Government initial proposal for excise levy on meat products
The German government has produced potential legislation ideas (“Animal Welfare Cent”) for the imposition of a tax or levy on meat products. This could start with pork products and edible offal, and then be extended to beef in a phased roll out over several years.
There are no indications yet of likely rates, but somewhere around €0.20 per kilogram of meat has been suggested. The measure is being promoted by members of the Green party, only partially backed by the FDP, which are now in coalition government. Animal health aside, supporters claim large-scale meat consumption now contributes to major causes of heart disease. Also, livestock supply chains accounts for 15% of all methane greenhouse gas production, and is the world’s number one user of antibiotics.
Similar ‘sin taxes’ have been successful in reducing smoking and consumption of sugary food.
Public support but concerns on affordability
There appears to be public support in Germany for the measure to drive animal welfare measures and pay the price for healthcare and carbon emissions. The Ministry for Nutrition and Agriculture is keen to use any raised revenues for pig farm support and better livestock conditions.
But opponents claim that it could put meat out of reach for poorer consumers, make farmers cut corners on animal welfare, and encourage suppliers to simply import cheaper, highly processed meat with a higher carbon footprint.

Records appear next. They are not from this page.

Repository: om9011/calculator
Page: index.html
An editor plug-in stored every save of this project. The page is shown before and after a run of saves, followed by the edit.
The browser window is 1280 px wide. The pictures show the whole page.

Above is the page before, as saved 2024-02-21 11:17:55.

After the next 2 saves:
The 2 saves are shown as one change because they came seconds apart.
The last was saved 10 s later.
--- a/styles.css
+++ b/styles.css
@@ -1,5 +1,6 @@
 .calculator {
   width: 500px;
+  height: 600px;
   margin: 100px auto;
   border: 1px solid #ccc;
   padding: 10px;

The Netherlands and Denmark have already rejected such members at parliament.
New Zealand is introducing a livestock carbon emissions tax at the end of 2025.